Each year, the influenza virus kills thousands of people. In Indiana alone this season, 107 people have been confirmed to have lost their lives to the flu. To date this year, only two people under the age of 24 have died from the flu.
Although AU’s Health Services could not confirm the number of cases that have been treated so far this semester, they did confirm via email that they have “seen an increase in the number of patients with flu-like symptoms.”
According to Dr. Kimberly Lyle-Ippolito, professor of biology, death associated with the flu is usually because of the body’s immune response to the virus.
“The virus is bad enough, but it’s your immune response to the virus that ends up killing us,” she said. “Your lungs fill with water because your white bloods cells are getting there and going, ‘Oh, we have to fight this, this is bad,’ and they’re having a battle, and this battle ends up creating fluid and pus, which is in your lungs.”
According to Lyle-Ippolito, once the virus has entered the respiratory cells it begins to replicate itself.
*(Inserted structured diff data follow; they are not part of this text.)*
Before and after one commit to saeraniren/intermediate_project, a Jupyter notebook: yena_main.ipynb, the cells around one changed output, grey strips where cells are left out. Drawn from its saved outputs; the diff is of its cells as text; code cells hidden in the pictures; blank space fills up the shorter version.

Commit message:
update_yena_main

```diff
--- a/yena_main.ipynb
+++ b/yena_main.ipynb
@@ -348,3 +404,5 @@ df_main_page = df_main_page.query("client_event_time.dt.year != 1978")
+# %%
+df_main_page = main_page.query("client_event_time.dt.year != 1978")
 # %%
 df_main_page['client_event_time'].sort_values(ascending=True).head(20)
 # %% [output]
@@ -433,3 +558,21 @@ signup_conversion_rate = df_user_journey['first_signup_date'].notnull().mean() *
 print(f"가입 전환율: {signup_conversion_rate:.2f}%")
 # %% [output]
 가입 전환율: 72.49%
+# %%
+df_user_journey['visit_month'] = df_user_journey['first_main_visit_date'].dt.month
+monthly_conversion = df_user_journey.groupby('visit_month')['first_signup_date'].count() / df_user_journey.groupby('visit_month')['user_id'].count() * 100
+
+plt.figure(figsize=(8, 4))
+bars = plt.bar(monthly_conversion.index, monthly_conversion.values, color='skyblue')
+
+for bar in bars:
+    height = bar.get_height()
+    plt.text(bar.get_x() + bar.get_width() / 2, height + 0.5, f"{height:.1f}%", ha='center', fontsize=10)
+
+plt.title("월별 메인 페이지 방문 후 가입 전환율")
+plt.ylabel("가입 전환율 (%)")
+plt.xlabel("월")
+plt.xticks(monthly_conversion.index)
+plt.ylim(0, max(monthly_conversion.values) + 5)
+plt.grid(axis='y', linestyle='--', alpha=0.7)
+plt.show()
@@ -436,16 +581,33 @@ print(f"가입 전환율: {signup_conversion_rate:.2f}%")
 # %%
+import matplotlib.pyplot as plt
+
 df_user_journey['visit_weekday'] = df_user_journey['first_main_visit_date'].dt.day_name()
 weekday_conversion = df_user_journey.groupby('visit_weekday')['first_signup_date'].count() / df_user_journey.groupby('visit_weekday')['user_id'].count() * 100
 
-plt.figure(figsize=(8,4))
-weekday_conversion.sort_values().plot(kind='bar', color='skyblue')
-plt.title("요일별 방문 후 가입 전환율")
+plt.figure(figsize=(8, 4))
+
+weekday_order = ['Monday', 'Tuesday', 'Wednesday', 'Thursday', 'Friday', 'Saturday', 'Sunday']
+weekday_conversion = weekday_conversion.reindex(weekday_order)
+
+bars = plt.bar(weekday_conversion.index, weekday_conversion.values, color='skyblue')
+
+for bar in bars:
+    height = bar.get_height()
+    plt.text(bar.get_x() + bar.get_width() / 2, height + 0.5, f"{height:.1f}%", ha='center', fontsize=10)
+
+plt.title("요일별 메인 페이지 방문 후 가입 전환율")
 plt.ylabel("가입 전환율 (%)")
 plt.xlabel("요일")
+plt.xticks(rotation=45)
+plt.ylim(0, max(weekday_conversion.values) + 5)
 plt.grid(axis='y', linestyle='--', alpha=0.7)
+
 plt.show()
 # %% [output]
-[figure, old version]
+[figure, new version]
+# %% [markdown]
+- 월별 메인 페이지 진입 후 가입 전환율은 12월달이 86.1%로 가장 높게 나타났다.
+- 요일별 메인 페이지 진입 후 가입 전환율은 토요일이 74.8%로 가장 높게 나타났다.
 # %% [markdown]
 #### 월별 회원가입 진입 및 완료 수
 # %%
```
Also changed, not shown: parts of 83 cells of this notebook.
After it replicates, it “buds out through the cell membrane and damages the cells” that it first replicated in.
The disease usually only infects the respiratory system, which leads to symptoms such as:
-Chills and sweats
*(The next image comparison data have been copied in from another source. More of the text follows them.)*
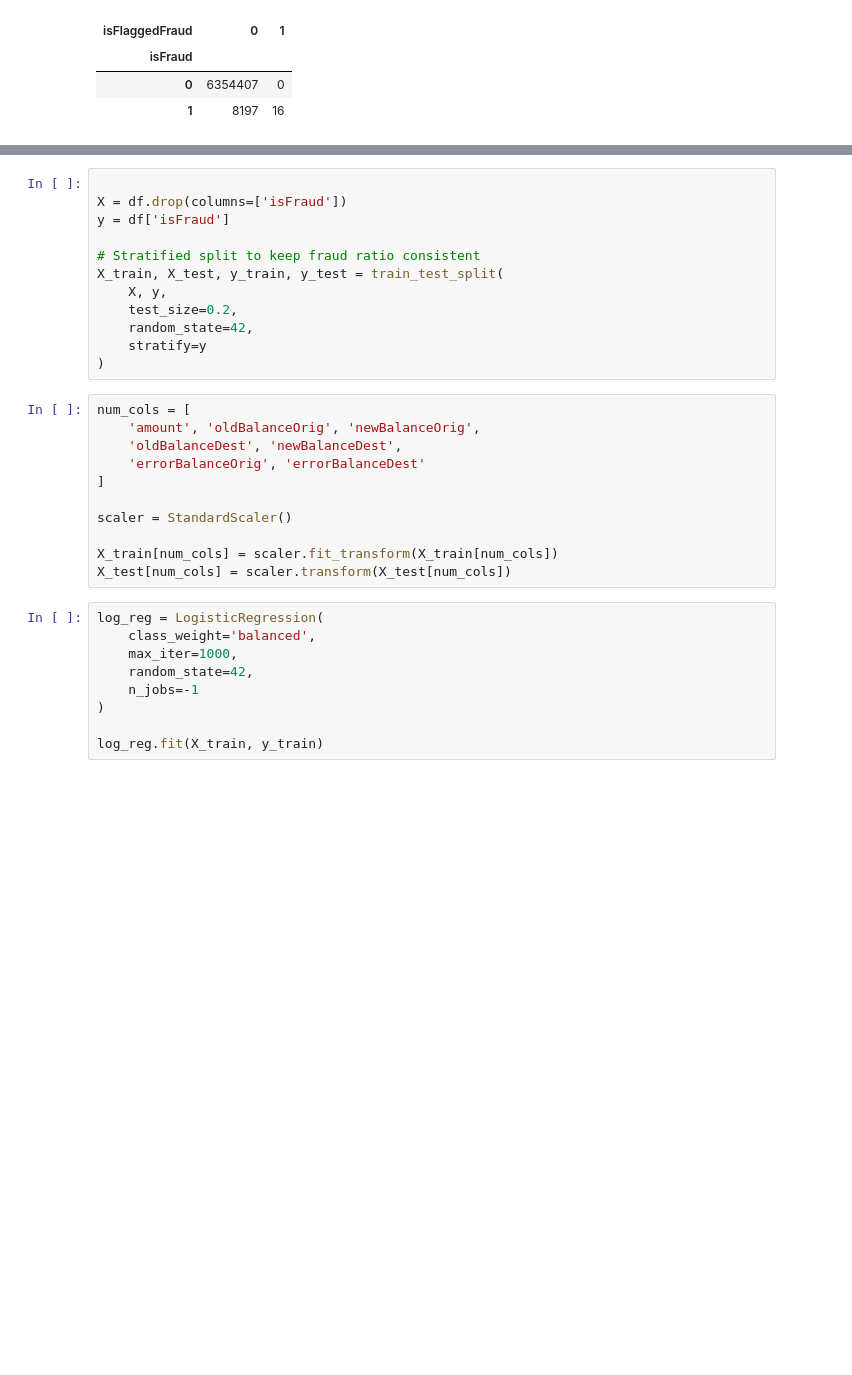
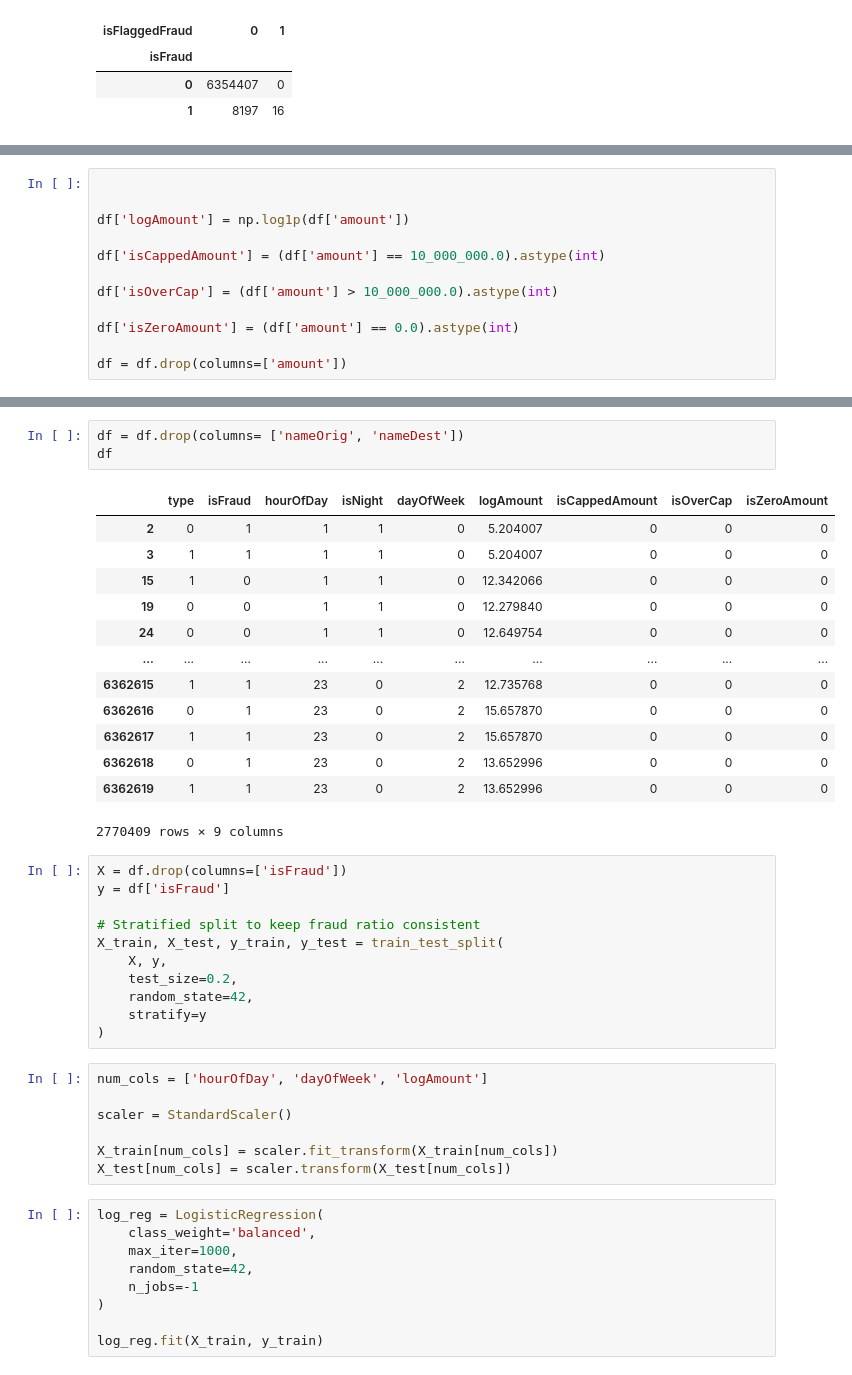
Before and after one commit to hoang2008an/Nhom01_GDG, a Jupyter notebook: notebooks/paysim/paysim_fraud_detection.ipynb, the cells around one changed output, grey strips where cells are left out. Saved outputs shown, nothing was run; the diff lists cells and outputs as text; blank space fills up the shorter version.

```diff
--- a/notebooks/paysim/paysim_fraud_detection.ipynb
+++ b/notebooks/paysim/paysim_fraud_detection.ipynb
@@ -198,0 +247,12 @@ df
+# %%
+
+
+df['logAmount'] = np.log1p(df['amount'])
+
+df['isCappedAmount'] = (df['amount'] == 10_000_000.0).astype(int)
+
+df['isOverCap'] = (df['amount'] > 10_000_000.0).astype(int)
+
+df['isZeroAmount'] = (df['amount'] == 0.0).astype(int)
+
+df = df.drop(columns=['amount'])
@@ -199,5 +276,21 @@ df
+# %%
+df = df.drop(columns= ['nameOrig', 'nameDest'])
+df
+# %% [output]
+|  | type | isFraud | hourOfDay | isNight | dayOfWeek | logAmount | isCappedAmount | isOverCap | isZeroAmount |
+| 2 | 0 | 1 | 1 | 1 | 0 | 5.204007 | 0 | 0 | 0 |
+| 3 | 1 | 1 | 1 | 1 | 0 | 5.204007 | 0 | 0 | 0 |
+| 15 | 1 | 0 | 1 | 1 | 0 | 12.342066 | 0 | 0 | 0 |
+| 19 | 0 | 0 | 1 | 1 | 0 | 12.279840 | 0 | 0 | 0 |
+| 24 | 0 | 0 | 1 | 1 | 0 | 12.649754 | 0 | 0 | 0 |
+| ... | ... | ... | ... | ... | ... | ... | ... | ... | ... |
+| 6362615 | 1 | 1 | 23 | 0 | 2 | 12.735768 | 0 | 0 | 0 |
+| 6362616 | 0 | 1 | 23 | 0 | 2 | 15.657870 | 0 | 0 | 0 |
+| 6362617 | 1 | 1 | 23 | 0 | 2 | 15.657870 | 0 | 0 | 0 |
+| 6362618 | 0 | 1 | 23 | 0 | 2 | 13.652996 | 0 | 0 | 0 |
+| 6362619 | 1 | 1 | 23 | 0 | 2 | 13.652996 | 0 | 0 | 0 |
+2770409 rows × 9 columns
 # %%
-
 X = df.drop(columns=['isFraud'])
 y = df['isFraud']
 
@@ -209,11 +302,7 @@ X_train, X_test, y_train, y_test = train_test_split(
     stratify=y
 )
 # %%
-num_cols = [
-    'amount', 'oldBalanceOrig', 'newBalanceOrig',
-    'oldBalanceDest', 'newBalanceDest',
-    'errorBalanceOrig', 'errorBalanceDest'
-]
+num_cols = ['hourOfDay', 'dayOfWeek', 'logAmount']
 
 scaler = StandardScaler()
 
```
Also changed, not shown: parts of 31 cells of this notebook.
-Muscle or body aches
-Sneezing or stuffy nose
However, the flu can infect more areas of the body. Lyle-Ippolito says this usually occurs when people are immunosuppressed, are very young or elderly.
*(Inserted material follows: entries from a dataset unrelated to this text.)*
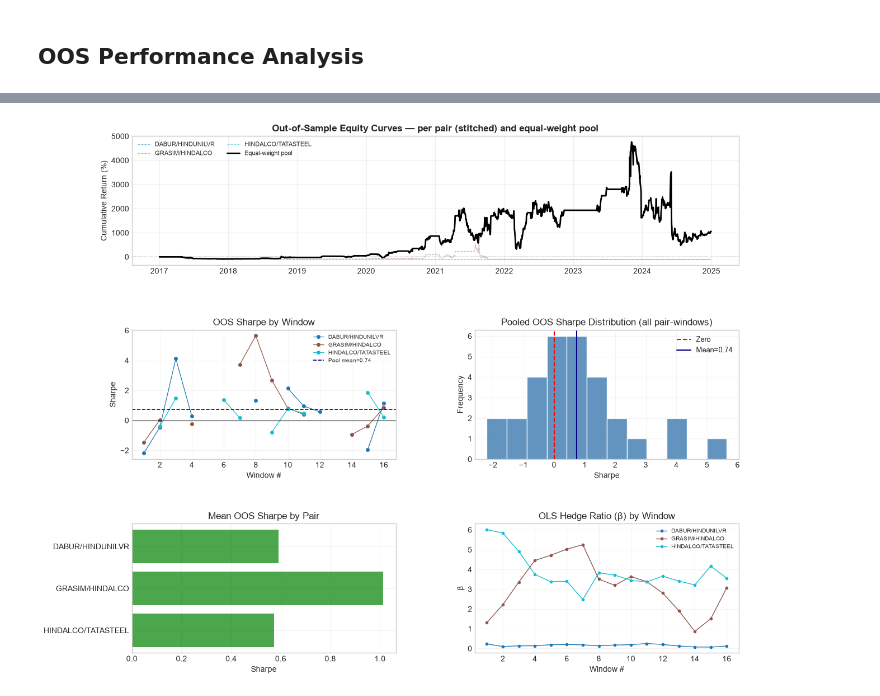
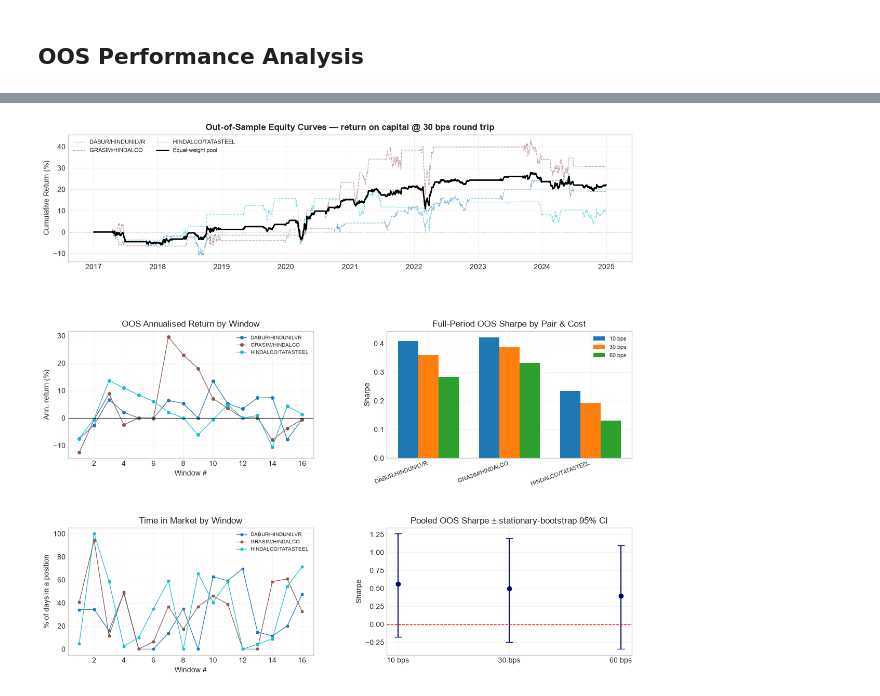
Before and after one commit to ayush04346/Adaptive_Pair_Trading-main, a Jupyter notebook: Adaptive_Pair_Trading-main/_09_Walk_Forward_Validation.ipynb, the cells around one changed output, grey strips where cells are left out. Cells and saved outputs as stored; diff of their text form; code cells hidden in the pictures.

```diff
--- a/Adaptive_Pair_Trading-main/_09_Walk_Forward_Validation.ipynb
+++ b/Adaptive_Pair_Trading-main/_09_Walk_Forward_Validation.ipynb
@@ -36,19 +36,19 @@ import numpy as np
 import matplotlib.pyplot as plt
 import matplotlib.gridspec as gridspec
 import statsmodels.api as sm
-from statsmodels.tsa.stattools import adfuller
 from dateutil.relativedelta import relativedelta
-from scipy import stats
 import warnings
 from config import (
     PRICES_FILE, TOP_PAIRS_FILE,
     ROLL_WINDOW, ROLL_MIN_PERIODS, rolling_zscore,
-    ENTRY_Z, EXIT_Z, TC,
+    ENTRY_Z, EXIT_Z,
+    COST_BPS_ROUND_TRIP, COST_BPS_ROUND_TRIP_LEVELS,
+    pair_backtest, sharpe_ratio, max_drawdown, stationary_bootstrap,
     WF_TRAIN_MONTHS, WF_TEST_MONTHS,
-    KF_DELTA, KF_INIT_P
 )
 
 warnings.filterwarnings('ignore')
 plt.style.use('seaborn-v0_8-whitegrid')
-print('Libraries loaded.')
+COST_LEVELS = list(COST_BPS_ROUND_TRIP_LEVELS)   # (10, 30, 60) bps round trip
+print('Libraries loaded. Cost levels (bps round trip):', COST_LEVELS)
 # %% [output]
@@ -351,67 +408,68 @@ Pooled OOS equity curve: 3 pair(s), 2017-01-02 -> 2024-12-31, final cumulative r
 # %%
-fig = plt.figure(figsize=(14, 12))
-gs  = gridspec.GridSpec(3, 2, hspace=0.5, wspace=0.3)
+base = COST_BPS_ROUND_TRIP
+wf_base = wf[base]
 pair_labels = [f'{a}/{b}'.replace('.NS', '') for a, b in PAIRS]
 cmap = plt.cm.tab10(np.linspace(0, 1, max(len(PAIRS), 1)))
 
-# ── 1. Pooled + per-pair OOS equity curves ──────────────────────────────
+fig = plt.figure(figsize=(14, 13))
+gs  = gridspec.GridSpec(3, 2, hspace=0.55, wspace=0.3)
+
+# ── 1. OOS equity curves — bounded, on capital (base cost) ──────────────
 ax1 = fig.add_subplot(gs[0, :])
 for k, col in enumerate(oos_panel.columns):
     ci = (1 + oos_panel[col].fillna(0)).cumprod() - 1
-    ax1.plot(ci * 100, linewidth=0.8, alpha=0.5, linestyle='--',
-             color=cmap[k], label=f'{col}'.replace('.NS', ''))
+    ax1.plot(ci * 100, linewidth=0.9, alpha=0.55, linestyle='--',
+             color=cmap[k], label=col.replace('.NS', ''))
 ax1.plot(oos_cum * 100, color='black', linewidth=2.0, label='Equal-weight pool')
 ax1.axhline(0, color='black', linewidth=0.5, linestyle=':')
-ax1.set_title('Out-of-Sample Equity Curves — per pair (stitched) and equal-weight pool',
+ax1.set_title(f'Out-of-Sample Equity Curves — return on capital @ {base} bps round trip',
               fontweight='bold')
 ax1.set_ylabel('Cumulative Return (%)')
-ax1.legend(fontsize=8, ncol=2)
-ax1.grid(alpha=0.3)
+ax1.legend(fontsize=8, ncol=2); ax1.grid(alpha=0.3)
 
-# ── 2. OOS Sharpe by window, coloured by pair ───────────────────────────
+# ── 2. Per-window OOS return, coloured by pair (base cost) ──────────────
 ax2 = fig.add_subplot(gs[1, 0])
-for k, ((a, b), wdf) in enumerate(wf_by_pair.items()):
-    ax2.plot(wdf['Window'], wdf['OOS Sharpe'], marker='o', markersize=4,
-             linewidth=0.9, color=cmap[k], label=f'{a}/{b}'.replace('.NS', ''))
+for k, (key, wdf) in enumerate(wf_base.items()):
+    ax2.plot(wdf['Window'], wdf['OOS Return % (ann)'], marker='o', markersize=4,
+             linewidth=0.9, color=cmap[k], label=f'{key[0]}/{key[1]}'.replace('.NS', ''))
 ax2.axhline(0, color='black', linewidth=0.8)
-ax2.axhline(pooled.mean(), color='navy', linestyle='--', linewidth=1.2,
-            label=f'Pool mean={pooled.mean():.2f}')
-ax2.set_title('OOS Sharpe by Window')
-ax2.set_xlabel('Window #'); ax2.set_ylabel('Sharpe')
-ax2.legend(fontsize=7); ax2.grid(alpha=0.2)
+ax2.set_title('OOS Annualised Return by Window'); ax2.set_xlabel('Window #')
+ax2.set_ylabel('Ann. return (%)'); ax2.legend(fontsize=7); ax2.grid(alpha=0.2)
 
-# ── 3. Pooled OOS Sharpe distribution ──────────────────────────────────
+# ── 3. Full-period OOS Sharpe by pair x cost ───────────────────────────
 ax3 = fig.add_subplot(gs[1, 1])
-ax3.hist(pooled, bins=min(12, max(len(pooled), 3)),
-         color='steelblue', edgecolor='white', alpha=0.85)
-ax3.axvline(0, color='red', linewidth=1.5, linestyle='--', label='Zero')
-ax3.axvline(pooled.mean(), color='navy', linewidth=1.5,
-            label=f'Mean={pooled.mean():.2f}')
-ax3.set_title('Pooled OOS Sharpe Distribution (all pair-windows)')
-ax3.set_xlabel('Sharpe'); ax3.set_ylabel('Frequency')
-ax3.legend(fontsize=9); ax3.grid(alpha=0.2)
+x = np.arange(len(PAIRS)); w = 0.25
+for j, cost in enumerate(COST_LEVELS):
+    vals = per_pair_by_cost[cost]['Full-period OOS Sharpe'].values
+    ax3.bar(x + (j - 1) * w, vals, w, label=f'{cost} bps')
+ax3.axhline(0, color='black', linewidth=0.8)
+ax3.set_xticks(x); ax3.set_xticklabels(pair_labels, rotation=20, ha='right', fontsize=8)
+ax3.set_title('Full-Period OOS Sharpe by Pair & Cost'); ax3.set_ylabel('Sharpe')
+ax3.legend(fontsize=8); ax3.grid(alpha=0.2)
 
-# ── 4. Per-pair mean OOS Sharpe ────────────────────────────────────────
+# ── 4. Time in market by window ────────────────────────────────────────
 ax4 = fig.add_subplot(gs[2, 0])
-means = per_pair['Mean OOS Sharpe'].values
-ax4.barh(pair_labels[::-1], means[::-1],
-         color=['green' if m > 0 else 'red' for m in means[::-1]], alpha=0.7)
-ax4.axvline(0, color='black', linewidth=0.8)
-ax4.set_title('Mean OOS Sharpe by Pair')
-ax4.set_xlabel('Sharpe'); ax4.grid(alpha=0.2)
+for k, (key, wdf) in enumerate(wf_base.items()):
+    ax4.plot(wdf['Window'], wdf['Time in Mkt %'], marker='s', markersize=3,
+             linewidth=0.9, color=cmap[k], label=f'{key[0]}/{key[1]}'.replace('.NS', ''))
+ax4.set_title('Time in Market by Window'); ax4.set_xlabel('Window #')
+ax4.set_ylabel('% of days in a position'); ax4.legend(fontsize=7); ax4.grid(alpha=0.2)
 
-# ── 5. OLS beta stability per pair ─────────────────────────────────────
+# ── 5. Pooled Sharpe: point estimate + bootstrap 95% CI, by cost ───────
 ax5 = fig.add_subplot(gs[2, 1])
-for k, ((a, b), wdf) in enumerate(wf_by_pair.items()):
-    if len(wdf):
-        ax5.plot(wdf['Window'], wdf['Beta (OLS)'], marker='o', markersize=3,
-                 linewidth=1.0, color=cmap[k], label=f'{a}/{b}'.replace('.NS', ''))
-ax5.set_title('OLS Hedge Ratio (β) by Window')
-ax5.set_xlabel('Window #'); ax5.set_ylabel('β')
-ax5.legend(fontsize=7); ax5.grid(alpha=0.2)
+pts = [pooled_by_cost[c]['sharpe'] for c in COST_LEVELS]
+lo  = [pooled_by_cost[c]['ci_sharpe'][0] for c in COST_LEVELS]
+hi  = [pooled_by_cost[c]['ci_sharpe'][1] for c in COST_LEVELS]
+xc  = np.arange(len(COST_LEVELS))
+ax5.errorbar(xc, pts, yerr=[np.array(pts) - lo, np.array(hi) - pts],
+             fmt='o', capsize=5, color='navy')
+ax5.axhline(0, color='red', linestyle='--', linewidth=1)
+ax5.set_xticks(xc); ax5.set_xticklabels([f'{c} bps' for c in COST_LEVELS])
+ax5.set_title('Pooled OOS Sharpe ± stationary-bootstrap 95% CI')
+ax5.set_ylabel('Sharpe'); ax5.grid(alpha=0.2)
 
 plt.savefig('walk_forward_results.png', dpi=150, bbox_inches='tight')
 plt.show()
 # %% [output]
-[figure, old version]
+[figure, new version]
 # %%
```
Also changed, not shown: parts of 10 cells of this notebook, 5 other files.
“When [you are immunosuppressed], it gets deeper into the lungs,” she said. “The immune system doesn’t stop it in the upper part of your lungs. You end up getting pneumonia or it crosses the blood-brain barrier or the heart. It ends up leaving the respiratory tract and going to other parts of the body because your immune system is not happy.”
Since antibiotics only work on bacteria, and therefore not the influenza virus, Lyle-Ippolito says that people must rely on having a healthy immune system to support them through the disease.
“Basically, we have to hope that your body is healthy,” she said. “Get your sleep, make sure you’re eating your dark green vegetables.”
There are a few drugs on the market, such as Tamiflu, that are given to patients before or right after they have been exposed to the virus in order to reduce symptoms and longevity of the virus.
“There are drugs that can be taken that sometimes we give prophylactically that affect the flu’s ability to get out of its casing and get into your cell, but if it’s already gotten out of the casing and into your cell, then we can’t stop it,” Lyle-Ippolito said. “We give those drugs to old people, very very young people or people who are definitely immunosuppressed, you know, cancer, chemo, that sort of thing.
“But for most supposedly healthy people, it’s your immune system, and that’s all you’ve got to fight it with,” she said.
Lyle-Ippolito noted that college students are at especially high risk for getting the flu.
“Most college students are immunosuppressed,” she said. “They’re stressed, and they’re constantly being bombarded with other [pathogens], so their immune system is always on guard. They also have not sleeping, not eating. I mean, Chick-Fil-A pickles do not count as vegetables. You’ve got to be eating healthy and take care of yourself.”
Additionally, even students who take care of themselves may be at a high risk for catching the flu due to the nature of communal living.
“That’s what makes for epidemics,” said Lyle-Ippolito. “Whenever you crowd people together, they pass things around. Dorm life is communal living at its worst.
“Just walking into the dining hall, there are thousands of particles put into the air with each sneeze and each cough,” she said. “They go out through the air, and we all breathe them. If you are sitting in a classroom with one person who has the flu, every person in the room will be exposed to the flu, and depending on their immune systems, they may or may not get sick.”
Lyle-Ippolito said that there are several homeopathic treatments, such as zinc supplements, echinacea and chicken noodle soup that may help prevent or reduce symptoms of the flu.
“There are some downsides to [homeopathic treatments], so you have to be careful,” she said.
The beginning of each semester presents its own new set of problems, and for Lyle-Ippolito, one of those is exposure to new germs.
“The beginning of the semester is like one big cauldron of diseases,” she said.